While some subsequently applied to update their residence status after the deadline, others were able to meet the deadline because they found out about it through the group or via their personal network, a spokesperson from the group said.

“The problem is that if they arrived in 2020, a lot of people didn’t have that network,” the spokesperson said.

“It’s been left up to the specific countries to decide how they’re going to deal with the late applications. So it’s not written in the Withdrawal Agreement,” she noted.

“Each country can interpret it as long as you’re complying with the spirit of the Withdrawal Agreement,” she said.

The citizens’ rights section of the Withdrawal Agreement states that “where the deadline for submitting the application… is not respected by the persons concerned, the competent authorities shall assess all the circumstances and reasons for not respecting the deadline and shall allow those persons to submit an application within a reasonable further period of time if there are reasonable grounds for the failure to respect the deadline”.

The text of the agreement states that anyone living in an EU member state before the end of the transition period has the right to remain.

“In the spirit of the Withdrawal Agreement, everyone was sent a letter. But the people of 2020 didn’t get a letter,” the British in Denmark spokesperson said.

“We really want as many late applicants as possible to join our group. We’ve got people together to provide support for each other and the late applicants who are in there have found it really, really useful,” she added.

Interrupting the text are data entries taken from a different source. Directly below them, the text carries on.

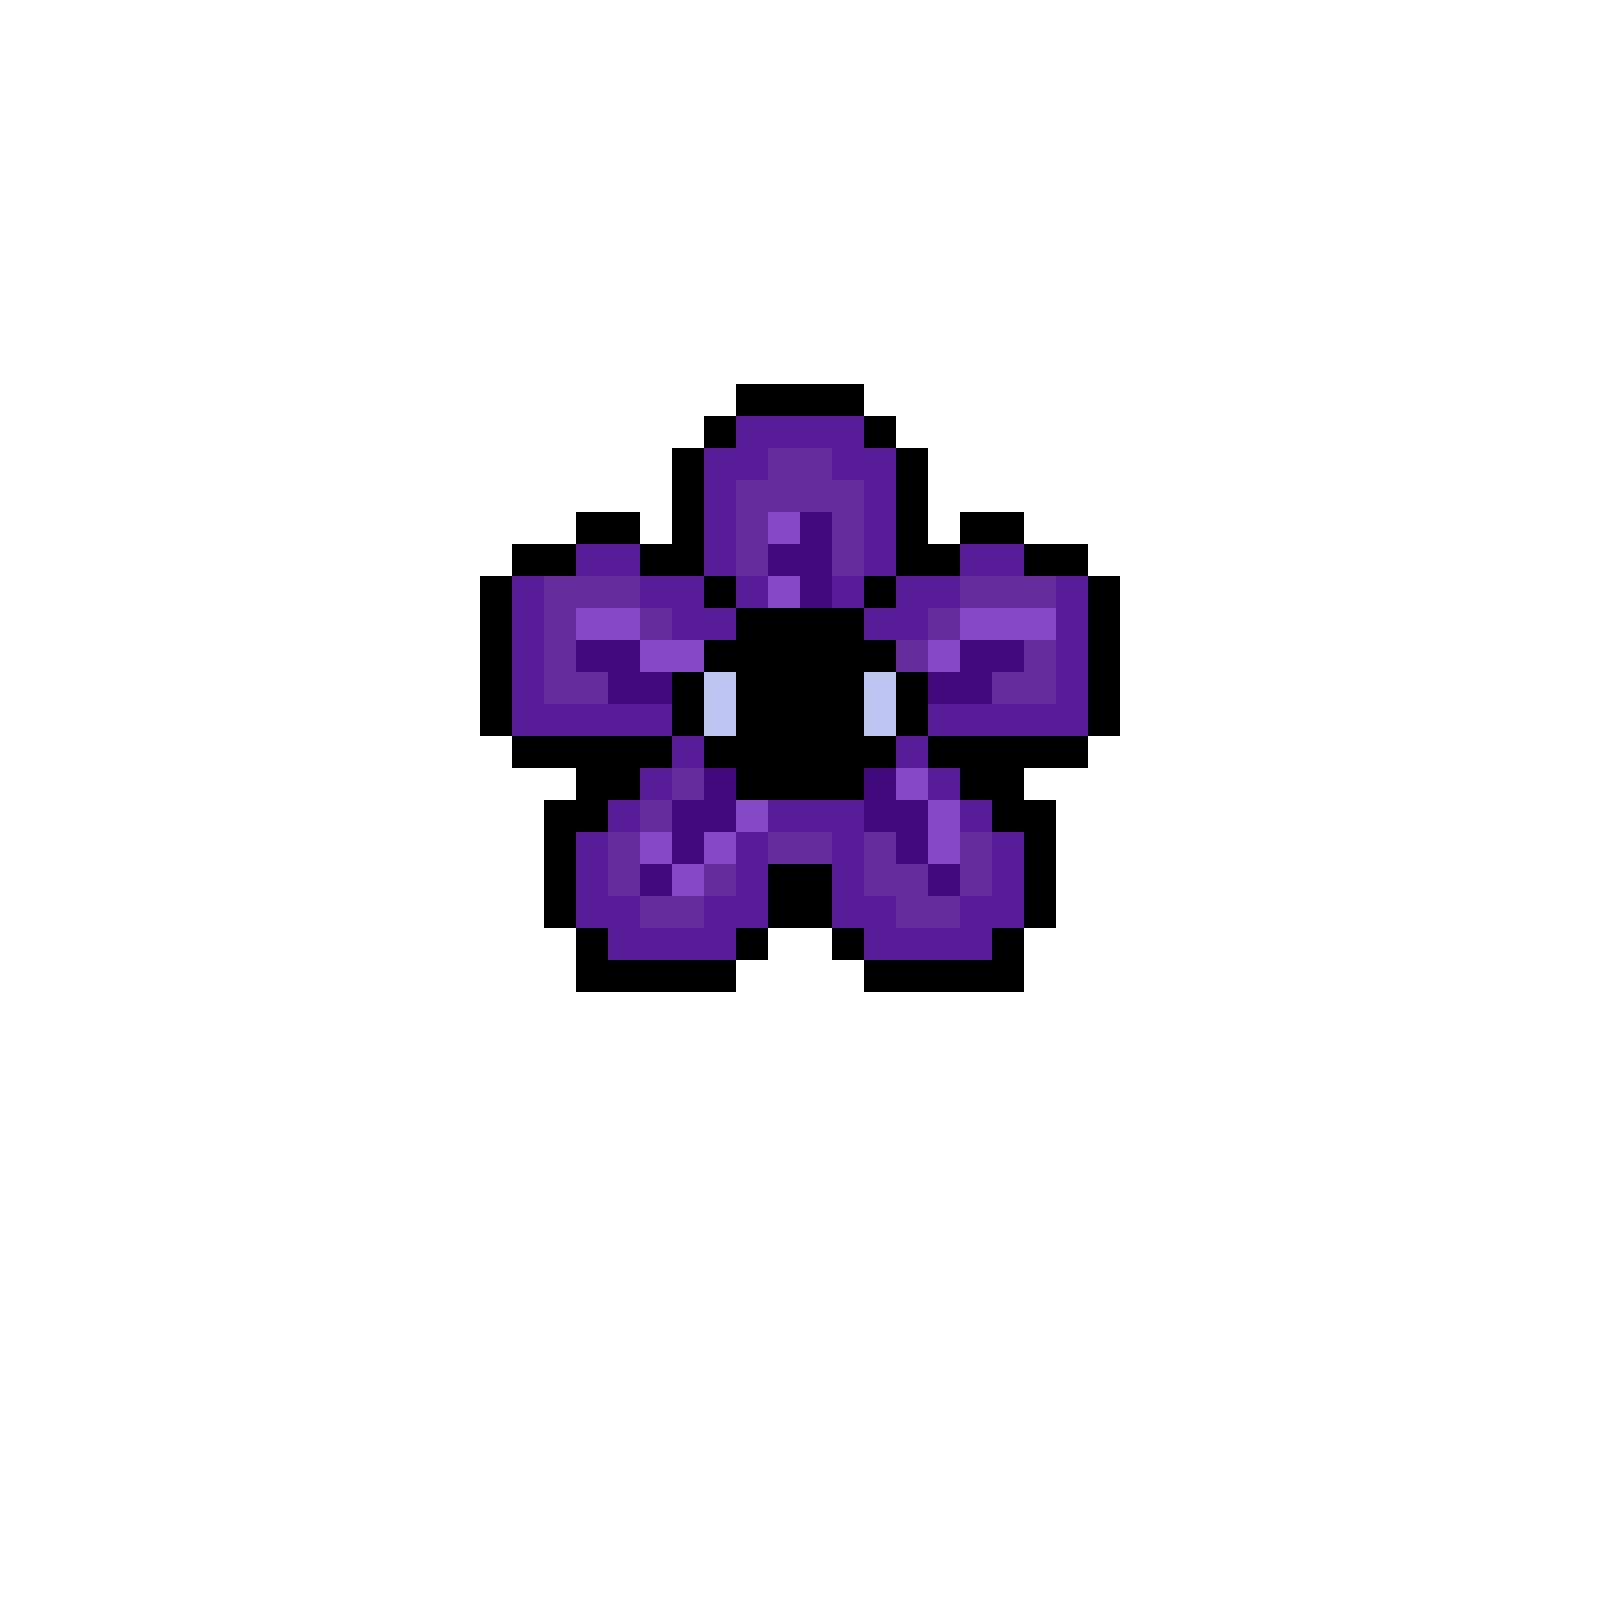
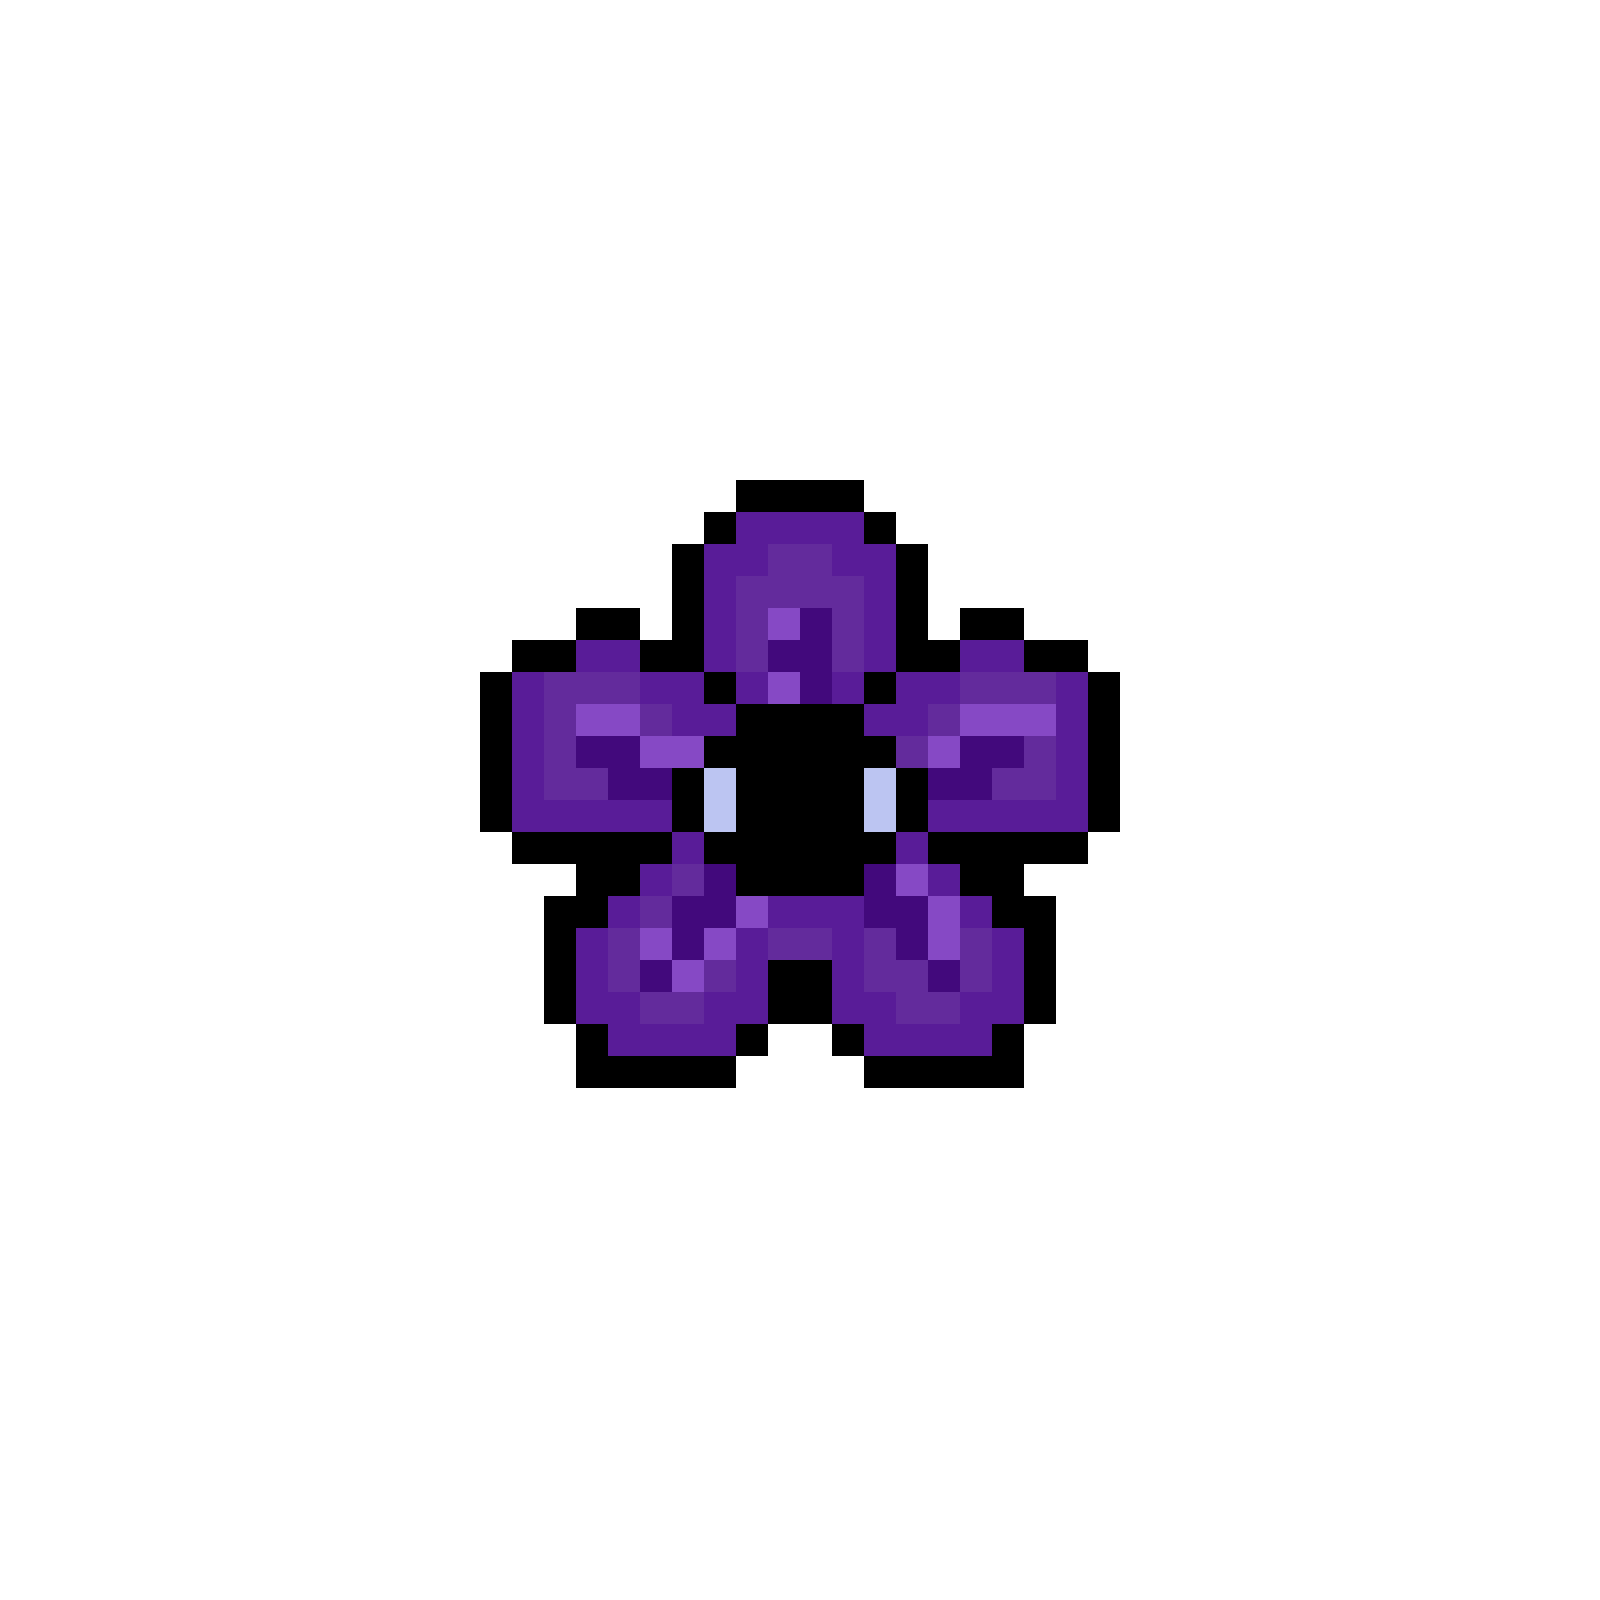
dark mode

Changed region(s): [[0.2812, 0.2188, 0.7188, 0.6875]]

diff --git a/index.html b/index.html
@@ -17,13 +17,7 @@
     ></script>
   </head>
   <body>
-    <picture>
-      <source
-      srcset="images/background-dark.png"
-      media="(prefers-color-scheme: dark)"/>
-      <img class="background"
-      src="images/background-light.png"/>
-    </picture>
+    
     <header>
       <h1>strawb3rry b3ar</h1>
       <nav>
@@ -37,14 +31,25 @@
       <nav>
         <ul class="no-bullets">
           <li>
-            <img src="images/sona.png" alt="persona" />
+            <picture>
+             <source
+                 srcset="images/sona-dark.png"
+                media="(prefers-color-scheme: dark)"/>
+                <img src="images/sona-light.png"/>
+             </picture>
             <picture>
              <source
                  srcset="images/flower1-dark.png"
                 media="(prefers-color-scheme: dark)"/>
                 <img src="images/flower1-light.png"/>
              </picture>
-            <img src="images/flower2-light.png" alt="creepy flower" />
+            <picture>
+             <source
+                 srcset="images/flower2-dark.png"
+                media="(prefers-color-scheme: dark)"/>
+                <img src="images/flower2-light.png"/>
+             </picture>
+          
           </li>
         </ul>
       </nav>

diff --git a/css/normal.css b/css/normal.css
@@ -33,6 +33,12 @@ img {
 
 body {
   font-family: "Comic Relief", system-ui;
+  background-image: light-dark(
+    url(../images/background-light.png),
+    url(../images/background-dark.png)
+  );
+
+  background-size: cover;
 }
 
 /**************************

“There are devastating potential consequences for them to be facing this alone with their families,” she said.

SHOW COMMENTS